Distal colitis is also known as left-sided colitis. The term is used to describe a particular variety of ulcerative colitis, which is an inflammatory disease of the colon. In the distal version of the disease, only the left half of the colon is inflamed. Often, the inflammation may extend all the way down to the rectum and all the way up to the descending colon. Distal colitis can significantly increase a person’s risk of colon cancer, especially if the symptoms are especially severe.
Each variety of ulcerative colitis has its own particular symptoms. Distal colitis tends to cause painful cramps, pain on the left side of the body, diarrhea with blood in it, and weight loss. Some other symptoms that all ulcerative colitis sufferers may experience include rectal bleeding, fever, arthritis, and anemia. Some patients also lose their appetite and may occasionally feel nauseous.
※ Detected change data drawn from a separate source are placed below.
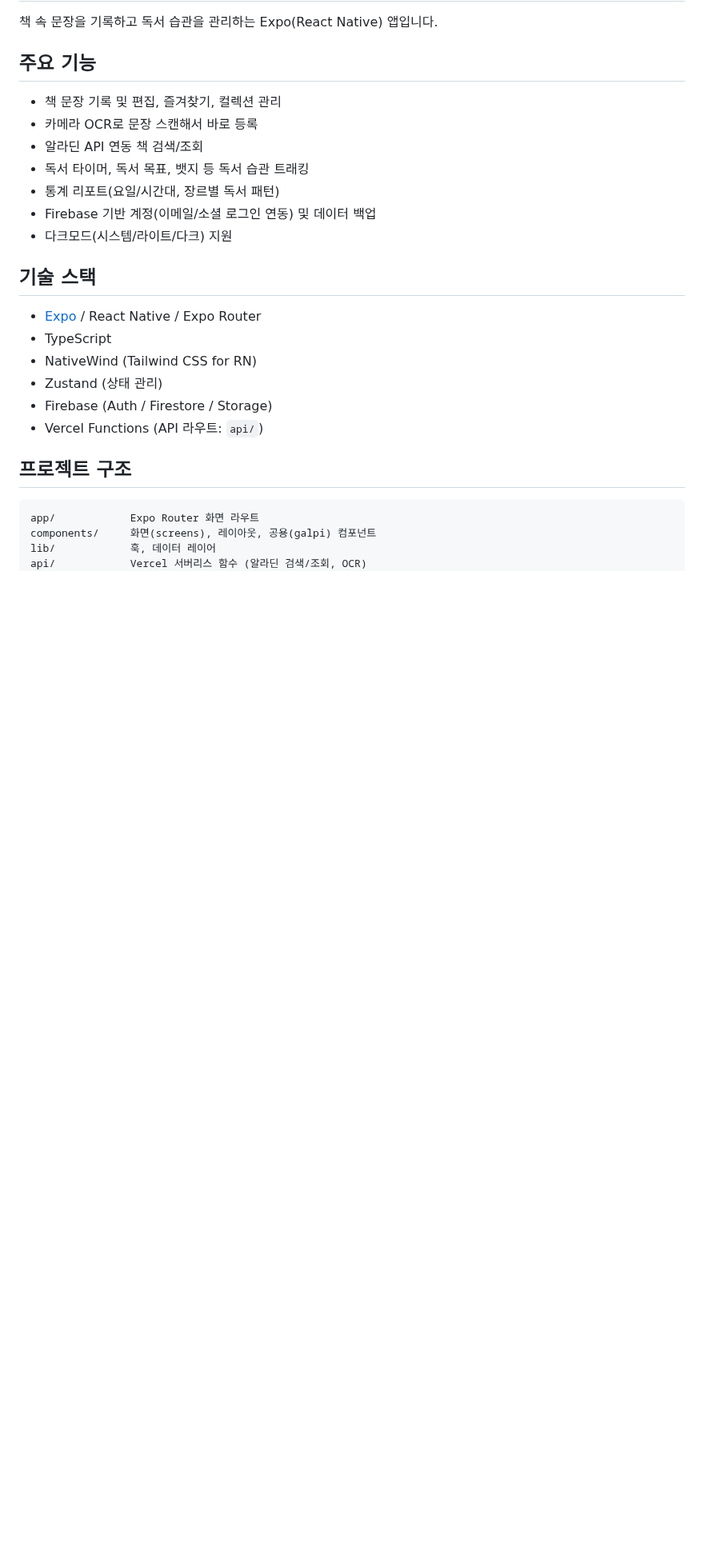
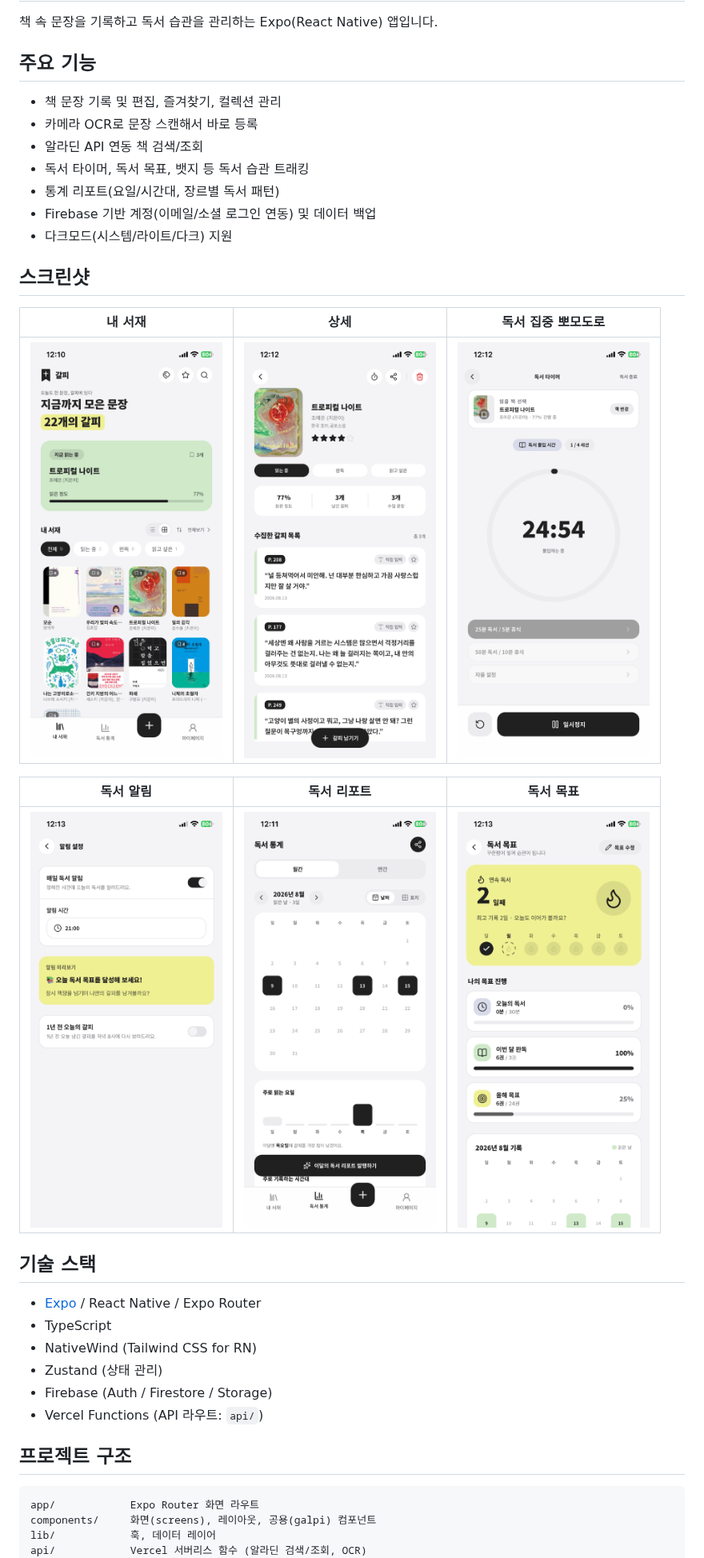
Before and after one commit to yurimeeee/galpi, a Markdown page: README.md, the part around the change. Shown at 80% size. Drawn GitHub-style; pictures changed too: docs/screenshots/book-detail.png (added), docs/screenshots/my-library.png (added), docs/screenshots/reading-goal.png (added); blank space fills up the shorter version.

Commit message:
Add screenshots to README
Co-Authored-By: Claude Sonnet 5 <noreply@anthropic.com>

```diff
--- a/README.md
+++ b/README.md
@@ -11,6 +11,16 @@
 - 통계 리포트(요일/시간대, 장르별 독서 패턴)
 - Firebase 기반 계정(이메일/소셜 로그인 연동) 및 데이터 백업
 - 다크모드(시스템/라이트/다크) 지원
+
+## 스크린샷
+
+| 내 서재 | 상세 | 독서 집중 뽀모도로 |
+| :---: | :---: | :---: |
+| <img src="docs/screenshots/my-library.png" width="240" /> | <img src="docs/screenshots/book-detail.png" width="240" /> | <img src="docs/screenshots/reading-timer.png" width="240" /> |
+
+| 독서 알림 | 독서 리포트 | 독서 목표 |
+| :---: | :---: | :---: |
+| <img src="docs/screenshots/reading-notification.png" width="240" /> | <img src="docs/screenshots/reading-report.png" width="240" /> | <img src="docs/screenshots/reading-goal.png" width="240" /> |
 
 ## 기술 스택
 
```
The cause of colitis is still uncertain, but some researchers think it’s caused by a person’s own immune system. These researchers think there might be some kind of bacterial infection in the colon that causes the immune system to overreact and attack the colon itself, leading to inflammation. Some people also think it may be symptomatic of a dysfunctional immune system that is reacting to a threat that doesn’t actually exist. Heredity does seem to also play a role, but the extent of that role is unclear.
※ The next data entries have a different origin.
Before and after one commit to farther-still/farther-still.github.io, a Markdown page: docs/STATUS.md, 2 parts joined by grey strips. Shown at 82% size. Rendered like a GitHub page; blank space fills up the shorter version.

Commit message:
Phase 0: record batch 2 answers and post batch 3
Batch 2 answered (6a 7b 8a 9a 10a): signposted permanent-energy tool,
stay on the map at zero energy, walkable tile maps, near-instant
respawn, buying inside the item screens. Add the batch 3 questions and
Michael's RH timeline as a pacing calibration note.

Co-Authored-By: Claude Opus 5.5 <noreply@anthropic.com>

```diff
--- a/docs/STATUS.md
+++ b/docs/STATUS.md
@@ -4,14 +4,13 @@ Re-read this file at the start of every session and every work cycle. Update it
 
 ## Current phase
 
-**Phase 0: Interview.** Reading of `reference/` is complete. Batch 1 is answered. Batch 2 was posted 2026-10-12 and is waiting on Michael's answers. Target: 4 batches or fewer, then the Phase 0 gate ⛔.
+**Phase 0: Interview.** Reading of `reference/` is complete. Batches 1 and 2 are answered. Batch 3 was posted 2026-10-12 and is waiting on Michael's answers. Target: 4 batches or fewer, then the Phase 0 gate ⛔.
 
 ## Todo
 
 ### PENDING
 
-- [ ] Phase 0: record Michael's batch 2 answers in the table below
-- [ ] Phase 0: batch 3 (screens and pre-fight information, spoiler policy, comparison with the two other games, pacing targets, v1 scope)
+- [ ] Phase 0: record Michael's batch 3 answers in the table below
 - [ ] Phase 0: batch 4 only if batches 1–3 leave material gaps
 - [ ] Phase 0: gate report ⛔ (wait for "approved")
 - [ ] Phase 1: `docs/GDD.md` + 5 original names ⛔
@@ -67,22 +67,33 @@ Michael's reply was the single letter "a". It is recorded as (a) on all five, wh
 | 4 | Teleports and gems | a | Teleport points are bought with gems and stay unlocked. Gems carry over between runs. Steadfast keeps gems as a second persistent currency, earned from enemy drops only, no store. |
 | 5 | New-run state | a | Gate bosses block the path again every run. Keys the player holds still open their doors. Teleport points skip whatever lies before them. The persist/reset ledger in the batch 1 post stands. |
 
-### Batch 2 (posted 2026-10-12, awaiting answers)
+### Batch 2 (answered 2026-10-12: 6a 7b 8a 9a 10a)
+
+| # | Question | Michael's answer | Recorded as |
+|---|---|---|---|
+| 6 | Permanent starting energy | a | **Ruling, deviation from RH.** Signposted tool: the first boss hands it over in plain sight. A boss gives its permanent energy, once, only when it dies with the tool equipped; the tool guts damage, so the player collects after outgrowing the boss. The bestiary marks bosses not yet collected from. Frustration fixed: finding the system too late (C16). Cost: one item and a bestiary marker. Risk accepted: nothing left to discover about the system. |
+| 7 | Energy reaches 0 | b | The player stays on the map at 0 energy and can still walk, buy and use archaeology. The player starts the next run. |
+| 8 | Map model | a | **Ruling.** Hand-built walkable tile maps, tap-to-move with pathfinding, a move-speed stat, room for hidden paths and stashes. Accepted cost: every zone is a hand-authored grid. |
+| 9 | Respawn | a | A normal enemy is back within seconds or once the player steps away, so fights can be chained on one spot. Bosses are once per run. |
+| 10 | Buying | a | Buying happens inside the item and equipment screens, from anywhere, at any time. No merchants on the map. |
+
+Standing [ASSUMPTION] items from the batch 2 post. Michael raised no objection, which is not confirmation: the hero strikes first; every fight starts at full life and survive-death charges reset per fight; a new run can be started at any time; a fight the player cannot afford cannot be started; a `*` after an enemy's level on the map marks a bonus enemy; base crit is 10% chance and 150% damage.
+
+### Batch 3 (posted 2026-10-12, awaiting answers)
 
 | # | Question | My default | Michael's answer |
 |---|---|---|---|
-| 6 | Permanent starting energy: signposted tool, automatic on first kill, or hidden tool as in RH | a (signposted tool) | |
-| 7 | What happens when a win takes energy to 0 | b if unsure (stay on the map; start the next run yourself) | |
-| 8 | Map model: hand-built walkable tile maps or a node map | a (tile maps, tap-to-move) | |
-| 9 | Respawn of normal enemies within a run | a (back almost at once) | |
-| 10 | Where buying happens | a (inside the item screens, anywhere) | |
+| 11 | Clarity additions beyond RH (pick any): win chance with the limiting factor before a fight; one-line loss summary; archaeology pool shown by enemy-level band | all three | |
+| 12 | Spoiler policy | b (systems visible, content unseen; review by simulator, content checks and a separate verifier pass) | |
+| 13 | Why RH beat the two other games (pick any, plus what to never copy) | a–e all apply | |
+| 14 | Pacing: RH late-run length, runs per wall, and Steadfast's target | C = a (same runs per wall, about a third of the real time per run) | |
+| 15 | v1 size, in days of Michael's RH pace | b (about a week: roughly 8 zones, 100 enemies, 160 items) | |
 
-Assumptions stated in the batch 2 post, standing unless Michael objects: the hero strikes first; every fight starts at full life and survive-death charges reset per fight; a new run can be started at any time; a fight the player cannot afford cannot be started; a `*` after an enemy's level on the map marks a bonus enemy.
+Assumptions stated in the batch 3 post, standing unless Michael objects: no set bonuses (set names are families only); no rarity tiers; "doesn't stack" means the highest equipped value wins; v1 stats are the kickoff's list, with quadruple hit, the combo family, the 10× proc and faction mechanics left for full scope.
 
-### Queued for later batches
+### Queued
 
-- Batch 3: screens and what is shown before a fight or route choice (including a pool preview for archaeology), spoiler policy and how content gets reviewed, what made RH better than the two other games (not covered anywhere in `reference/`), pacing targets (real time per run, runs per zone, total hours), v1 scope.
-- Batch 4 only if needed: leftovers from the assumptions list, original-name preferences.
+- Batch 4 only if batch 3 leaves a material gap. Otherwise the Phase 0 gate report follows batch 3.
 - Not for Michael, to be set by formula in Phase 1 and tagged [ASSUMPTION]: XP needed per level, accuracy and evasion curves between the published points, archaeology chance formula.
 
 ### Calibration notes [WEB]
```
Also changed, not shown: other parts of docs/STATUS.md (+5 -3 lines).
Other than heredity, there are a few other risk factors for distal colitis and other forms of ulcerative colitis. In terms of age, people in their 30s seem to be at a slightly greater risk. White people and especially Jewish people are at a higher risk, and people who use a lot of non-steroidal anti-inflammatory drugs (NSAIDs) have a greater chance of developing the disorder.
The symptoms of distal colitis can be somewhat similar to several other disorders, including Crohn’s disease, colon cancer, and irritable bowel syndrome. Doctors will normally have to do a few tests to rule out these other possibilities before treating a person. Some of these tests might include a blood test, colonoscopy, and a barium enema.
When treating distal colitis, doctors usually start by trying to reduce the inflammation directly. Several prescription anti-inflammatory drugs may be tried. Some of these have very severe side effects, so it often takes a while to find a good medication for each patient. If these medications aren’t effective, doctors may try other things like immune system-suppressors. In some severe cases, doctors may have to resort to surgery.